A. R. Ammons, ‘Their Sex Life’. At just two lines and six words, this poem is the briefest on this list, and might almost be described as a one-liner, since it works much like a joke. (Of course, as it’s a couplet – describing a coupling or rather series of couplings – it would have to be a two-liner.) Ammons (1926-2001) twice won the National Book Award in 1973 and 1993.

Sylvia Plath, ‘Poppies in October’. Many of Sylvia Plath’s most famous poems are longer than 14 lines, but ‘Poppies in October’ comes in under this upper limit. Although this poem gives a nod to Plath’s own suicide attempts (the last of which, of course, tragically, was successful) in its reference to a woman in an ambulance whose heart is likened to the flowering poppies, it is, first and foremost, a poem in celebration of the bright red flowers.

That concludes our selection of classic short American poems. Which brief masterpieces would you add to our list? Continue your American odyssey with Andrew Dix’s pick of ten interesting film adaptations of American novels and discover more classic American poetry with these classic Walt Whitman poems our analysis of Wallace Stevens’ ‘The Emperor of Ice-Cream’. See our pick of the best poetry anthologies here.

The author of this article, Dr Oliver Tearle, is a literary critic and lecturer in English at Loughborough University. He is the author of, among others, The Secret Library: A Book-Lovers’ Journey Through Curiosities of History and The Great War, The Waste Land and the Modernist Long Poem.
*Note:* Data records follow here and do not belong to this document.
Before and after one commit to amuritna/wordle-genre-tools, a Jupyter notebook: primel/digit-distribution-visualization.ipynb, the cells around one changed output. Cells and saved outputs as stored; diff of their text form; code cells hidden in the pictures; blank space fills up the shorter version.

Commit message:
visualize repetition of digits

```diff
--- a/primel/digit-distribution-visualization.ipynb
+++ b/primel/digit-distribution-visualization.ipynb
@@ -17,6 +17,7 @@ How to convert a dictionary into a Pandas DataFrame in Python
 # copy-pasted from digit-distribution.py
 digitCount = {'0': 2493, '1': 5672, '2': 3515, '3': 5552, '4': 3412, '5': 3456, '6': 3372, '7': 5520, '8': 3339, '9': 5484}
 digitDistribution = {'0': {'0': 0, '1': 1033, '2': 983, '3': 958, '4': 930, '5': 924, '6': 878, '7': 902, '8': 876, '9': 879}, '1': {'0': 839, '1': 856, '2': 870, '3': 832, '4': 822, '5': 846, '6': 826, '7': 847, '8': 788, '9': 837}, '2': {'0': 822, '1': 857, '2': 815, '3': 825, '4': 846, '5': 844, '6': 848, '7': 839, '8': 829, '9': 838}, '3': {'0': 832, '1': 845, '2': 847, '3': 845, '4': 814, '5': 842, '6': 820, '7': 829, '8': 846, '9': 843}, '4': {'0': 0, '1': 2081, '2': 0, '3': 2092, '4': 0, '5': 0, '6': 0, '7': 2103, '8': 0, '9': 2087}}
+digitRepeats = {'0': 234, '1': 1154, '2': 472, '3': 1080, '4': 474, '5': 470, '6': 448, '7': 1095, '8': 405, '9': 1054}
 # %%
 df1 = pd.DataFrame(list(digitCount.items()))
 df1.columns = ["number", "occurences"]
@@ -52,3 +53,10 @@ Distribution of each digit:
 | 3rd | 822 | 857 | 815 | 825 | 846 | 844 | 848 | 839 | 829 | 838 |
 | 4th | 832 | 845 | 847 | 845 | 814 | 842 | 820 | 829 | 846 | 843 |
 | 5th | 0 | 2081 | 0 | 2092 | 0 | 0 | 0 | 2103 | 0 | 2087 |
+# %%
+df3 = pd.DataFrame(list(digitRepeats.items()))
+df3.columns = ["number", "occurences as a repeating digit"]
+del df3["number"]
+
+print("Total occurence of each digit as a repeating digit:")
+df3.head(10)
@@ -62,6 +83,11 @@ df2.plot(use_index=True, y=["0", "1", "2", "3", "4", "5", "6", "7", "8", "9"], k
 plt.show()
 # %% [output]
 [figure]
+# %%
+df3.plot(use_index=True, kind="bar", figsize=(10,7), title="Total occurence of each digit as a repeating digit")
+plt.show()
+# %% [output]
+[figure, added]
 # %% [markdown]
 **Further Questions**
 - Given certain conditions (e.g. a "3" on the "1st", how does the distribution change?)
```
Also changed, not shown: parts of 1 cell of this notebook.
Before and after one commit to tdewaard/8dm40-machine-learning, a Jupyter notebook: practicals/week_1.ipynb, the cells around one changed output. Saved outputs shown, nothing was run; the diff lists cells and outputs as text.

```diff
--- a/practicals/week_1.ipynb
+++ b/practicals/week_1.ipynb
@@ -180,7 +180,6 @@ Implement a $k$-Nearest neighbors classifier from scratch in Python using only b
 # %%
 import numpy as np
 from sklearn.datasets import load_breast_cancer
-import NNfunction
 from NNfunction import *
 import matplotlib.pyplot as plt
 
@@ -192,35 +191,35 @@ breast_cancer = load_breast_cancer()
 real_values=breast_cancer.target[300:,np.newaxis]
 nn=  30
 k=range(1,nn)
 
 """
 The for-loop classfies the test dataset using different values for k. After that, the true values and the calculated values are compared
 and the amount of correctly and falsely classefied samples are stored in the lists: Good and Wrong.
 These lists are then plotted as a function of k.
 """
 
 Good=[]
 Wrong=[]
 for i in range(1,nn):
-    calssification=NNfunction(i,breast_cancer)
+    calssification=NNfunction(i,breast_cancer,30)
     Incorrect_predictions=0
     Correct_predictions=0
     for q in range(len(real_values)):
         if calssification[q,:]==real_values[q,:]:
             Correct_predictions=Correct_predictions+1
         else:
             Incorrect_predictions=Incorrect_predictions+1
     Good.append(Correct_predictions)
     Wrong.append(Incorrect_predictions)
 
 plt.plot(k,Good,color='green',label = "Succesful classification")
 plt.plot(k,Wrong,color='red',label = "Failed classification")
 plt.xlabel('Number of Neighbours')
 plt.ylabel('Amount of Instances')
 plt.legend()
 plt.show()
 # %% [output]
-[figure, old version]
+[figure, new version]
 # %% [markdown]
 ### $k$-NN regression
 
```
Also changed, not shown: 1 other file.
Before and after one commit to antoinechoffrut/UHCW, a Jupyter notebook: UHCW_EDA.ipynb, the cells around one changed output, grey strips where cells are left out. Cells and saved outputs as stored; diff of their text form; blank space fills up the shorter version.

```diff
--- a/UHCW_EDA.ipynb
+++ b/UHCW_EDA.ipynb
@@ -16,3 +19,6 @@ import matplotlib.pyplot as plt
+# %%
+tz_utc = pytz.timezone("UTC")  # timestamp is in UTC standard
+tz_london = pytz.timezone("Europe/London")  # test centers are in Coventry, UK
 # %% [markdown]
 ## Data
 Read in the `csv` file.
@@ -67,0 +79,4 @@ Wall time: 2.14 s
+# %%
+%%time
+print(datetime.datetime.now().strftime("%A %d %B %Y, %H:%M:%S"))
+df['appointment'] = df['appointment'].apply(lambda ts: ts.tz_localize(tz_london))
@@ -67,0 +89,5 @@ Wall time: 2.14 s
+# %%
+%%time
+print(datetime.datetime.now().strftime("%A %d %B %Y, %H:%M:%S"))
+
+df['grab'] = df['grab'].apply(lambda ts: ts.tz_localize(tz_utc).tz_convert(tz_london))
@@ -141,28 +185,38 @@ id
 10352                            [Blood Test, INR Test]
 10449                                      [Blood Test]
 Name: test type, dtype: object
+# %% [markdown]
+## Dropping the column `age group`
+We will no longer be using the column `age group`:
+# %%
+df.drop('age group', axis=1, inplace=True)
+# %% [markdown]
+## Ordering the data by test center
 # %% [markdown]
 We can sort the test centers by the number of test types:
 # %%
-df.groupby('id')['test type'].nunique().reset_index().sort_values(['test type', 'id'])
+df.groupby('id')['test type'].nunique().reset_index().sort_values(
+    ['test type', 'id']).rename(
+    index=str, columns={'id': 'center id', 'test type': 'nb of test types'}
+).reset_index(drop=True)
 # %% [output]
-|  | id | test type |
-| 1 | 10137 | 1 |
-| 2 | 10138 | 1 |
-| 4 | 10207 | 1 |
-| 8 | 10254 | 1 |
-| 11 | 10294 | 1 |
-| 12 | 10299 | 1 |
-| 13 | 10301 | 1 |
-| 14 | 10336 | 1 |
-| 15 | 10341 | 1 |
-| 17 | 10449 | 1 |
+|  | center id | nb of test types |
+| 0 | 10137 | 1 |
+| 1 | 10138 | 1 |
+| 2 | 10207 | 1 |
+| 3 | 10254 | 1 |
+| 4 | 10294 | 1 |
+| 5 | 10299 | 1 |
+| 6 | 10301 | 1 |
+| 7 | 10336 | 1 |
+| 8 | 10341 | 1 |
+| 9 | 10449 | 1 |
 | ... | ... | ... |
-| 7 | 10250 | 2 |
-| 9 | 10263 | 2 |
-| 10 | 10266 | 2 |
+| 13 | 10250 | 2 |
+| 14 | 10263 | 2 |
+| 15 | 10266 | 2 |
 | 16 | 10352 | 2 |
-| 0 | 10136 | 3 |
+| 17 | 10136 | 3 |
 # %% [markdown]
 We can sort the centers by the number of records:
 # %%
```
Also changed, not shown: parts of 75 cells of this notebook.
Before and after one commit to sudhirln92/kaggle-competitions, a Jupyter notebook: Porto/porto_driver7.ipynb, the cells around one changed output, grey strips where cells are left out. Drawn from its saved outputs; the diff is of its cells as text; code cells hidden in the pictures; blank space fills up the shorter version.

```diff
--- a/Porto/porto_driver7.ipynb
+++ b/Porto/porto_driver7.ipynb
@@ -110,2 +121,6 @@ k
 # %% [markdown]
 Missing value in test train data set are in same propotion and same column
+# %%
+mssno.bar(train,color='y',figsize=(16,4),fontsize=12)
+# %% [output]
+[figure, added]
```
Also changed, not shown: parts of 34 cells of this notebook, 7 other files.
Image (top): Walt Whitman by G. Frank E. Pearsall in 1872, Wikimedia Commons. Image (bottom): Sylvia Plath by raschiabarile, via deviantart.

5 Comments

  1. Thank you for the suggestions.

  2. I would add:
    Wallace Stevens ~ ‘Of Mere Being’
    and
    Sherman Alexie ~ ‘Indian Boy Love Song (#1)’

  3. Excellent choices. I’ve always been a huge fan of Sylvia Plath, somehow, understanding her tormented soul.

  4. Loved them and your explanations. I look at my old hands now withered and veined and sometimes wonder if they are mine. Hands do everything , palmists even think they can read them.